* DATA FOR ANALYSIS *

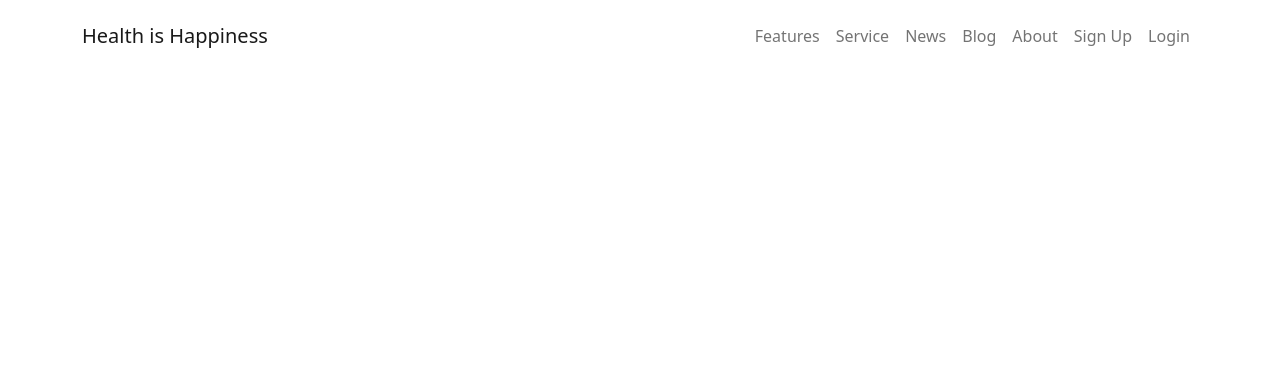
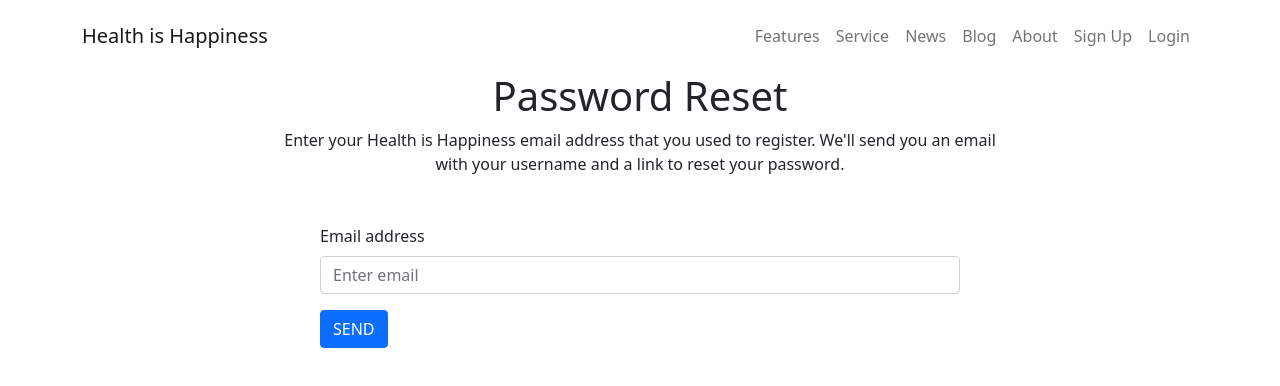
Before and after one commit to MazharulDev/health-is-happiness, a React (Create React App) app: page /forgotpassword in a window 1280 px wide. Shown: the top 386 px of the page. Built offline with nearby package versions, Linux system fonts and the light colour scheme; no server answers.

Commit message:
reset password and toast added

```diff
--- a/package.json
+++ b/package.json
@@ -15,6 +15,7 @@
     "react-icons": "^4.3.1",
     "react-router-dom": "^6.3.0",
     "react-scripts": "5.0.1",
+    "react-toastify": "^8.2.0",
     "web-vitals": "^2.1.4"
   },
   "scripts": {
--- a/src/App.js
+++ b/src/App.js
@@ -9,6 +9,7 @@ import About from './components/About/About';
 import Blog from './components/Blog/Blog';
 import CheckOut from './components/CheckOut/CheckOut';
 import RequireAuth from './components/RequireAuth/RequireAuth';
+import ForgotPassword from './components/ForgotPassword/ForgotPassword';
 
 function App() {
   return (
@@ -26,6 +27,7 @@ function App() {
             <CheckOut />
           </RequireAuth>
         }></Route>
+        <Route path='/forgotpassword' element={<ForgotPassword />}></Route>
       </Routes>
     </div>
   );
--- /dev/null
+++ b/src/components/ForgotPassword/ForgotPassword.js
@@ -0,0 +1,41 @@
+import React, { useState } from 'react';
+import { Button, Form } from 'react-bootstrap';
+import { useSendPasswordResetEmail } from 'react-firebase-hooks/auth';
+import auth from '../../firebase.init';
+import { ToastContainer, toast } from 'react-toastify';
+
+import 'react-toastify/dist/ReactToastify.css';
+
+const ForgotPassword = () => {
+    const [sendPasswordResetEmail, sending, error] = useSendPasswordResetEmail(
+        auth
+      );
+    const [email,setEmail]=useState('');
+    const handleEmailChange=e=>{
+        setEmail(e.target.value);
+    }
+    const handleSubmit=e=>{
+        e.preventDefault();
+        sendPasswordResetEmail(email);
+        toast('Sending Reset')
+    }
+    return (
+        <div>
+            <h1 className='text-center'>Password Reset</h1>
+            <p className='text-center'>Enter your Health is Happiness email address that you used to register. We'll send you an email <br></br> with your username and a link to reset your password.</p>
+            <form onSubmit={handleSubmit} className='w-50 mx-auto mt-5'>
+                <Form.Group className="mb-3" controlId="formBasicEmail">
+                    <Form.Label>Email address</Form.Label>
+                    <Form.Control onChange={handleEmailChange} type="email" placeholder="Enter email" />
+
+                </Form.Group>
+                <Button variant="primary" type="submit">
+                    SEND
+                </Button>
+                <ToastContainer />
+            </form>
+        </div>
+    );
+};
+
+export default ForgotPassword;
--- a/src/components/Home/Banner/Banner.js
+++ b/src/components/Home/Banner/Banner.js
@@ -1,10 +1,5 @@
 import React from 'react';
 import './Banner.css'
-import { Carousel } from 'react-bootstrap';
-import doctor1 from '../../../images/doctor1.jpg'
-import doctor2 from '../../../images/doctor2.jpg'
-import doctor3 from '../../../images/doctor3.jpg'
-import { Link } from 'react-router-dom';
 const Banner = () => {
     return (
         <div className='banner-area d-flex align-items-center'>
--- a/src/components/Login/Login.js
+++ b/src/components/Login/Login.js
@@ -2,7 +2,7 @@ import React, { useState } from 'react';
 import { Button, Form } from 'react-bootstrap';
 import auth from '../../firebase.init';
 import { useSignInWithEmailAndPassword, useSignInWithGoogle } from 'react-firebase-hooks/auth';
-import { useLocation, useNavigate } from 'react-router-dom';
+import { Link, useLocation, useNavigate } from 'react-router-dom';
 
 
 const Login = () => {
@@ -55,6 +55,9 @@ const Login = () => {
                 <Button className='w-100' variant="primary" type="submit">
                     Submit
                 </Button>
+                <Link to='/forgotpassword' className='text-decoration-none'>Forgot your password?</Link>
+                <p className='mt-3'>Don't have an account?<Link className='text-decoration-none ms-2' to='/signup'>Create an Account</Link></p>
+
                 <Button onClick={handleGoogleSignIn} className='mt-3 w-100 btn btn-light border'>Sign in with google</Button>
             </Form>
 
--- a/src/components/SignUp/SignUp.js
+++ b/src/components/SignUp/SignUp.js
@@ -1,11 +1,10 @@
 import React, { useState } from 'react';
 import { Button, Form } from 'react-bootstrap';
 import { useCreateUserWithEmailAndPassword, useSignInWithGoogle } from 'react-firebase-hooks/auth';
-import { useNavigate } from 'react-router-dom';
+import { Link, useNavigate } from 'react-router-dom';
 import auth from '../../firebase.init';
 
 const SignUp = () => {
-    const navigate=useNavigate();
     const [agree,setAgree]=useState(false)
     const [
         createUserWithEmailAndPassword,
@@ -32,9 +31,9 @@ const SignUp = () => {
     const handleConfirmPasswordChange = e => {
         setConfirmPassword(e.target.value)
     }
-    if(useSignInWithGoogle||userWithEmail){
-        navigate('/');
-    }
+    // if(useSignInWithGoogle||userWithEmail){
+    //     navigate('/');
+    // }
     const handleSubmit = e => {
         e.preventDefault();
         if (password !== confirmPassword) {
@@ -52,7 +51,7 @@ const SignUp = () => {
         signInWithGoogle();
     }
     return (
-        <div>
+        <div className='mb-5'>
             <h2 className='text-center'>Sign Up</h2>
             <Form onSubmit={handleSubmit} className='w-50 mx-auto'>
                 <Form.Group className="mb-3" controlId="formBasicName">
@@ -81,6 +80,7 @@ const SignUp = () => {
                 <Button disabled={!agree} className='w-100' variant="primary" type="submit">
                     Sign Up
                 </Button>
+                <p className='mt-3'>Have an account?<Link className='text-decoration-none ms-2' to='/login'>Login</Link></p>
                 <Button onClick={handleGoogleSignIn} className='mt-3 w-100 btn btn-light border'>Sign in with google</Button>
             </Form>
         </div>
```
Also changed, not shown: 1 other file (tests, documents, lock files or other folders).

* PROBLEM TO SOLVE *
Whenever "useState" occurs in a line of the entries, copy that line.

* TASK ANSWER *
+import React, { useState } from 'react';
+    const [email,setEmail]=useState('');
@@ -2,7 +2,7 @@ import React, { useState } from 'react';
 import React, { useState } from 'react';
     const [agree,setAgree]=useState(false)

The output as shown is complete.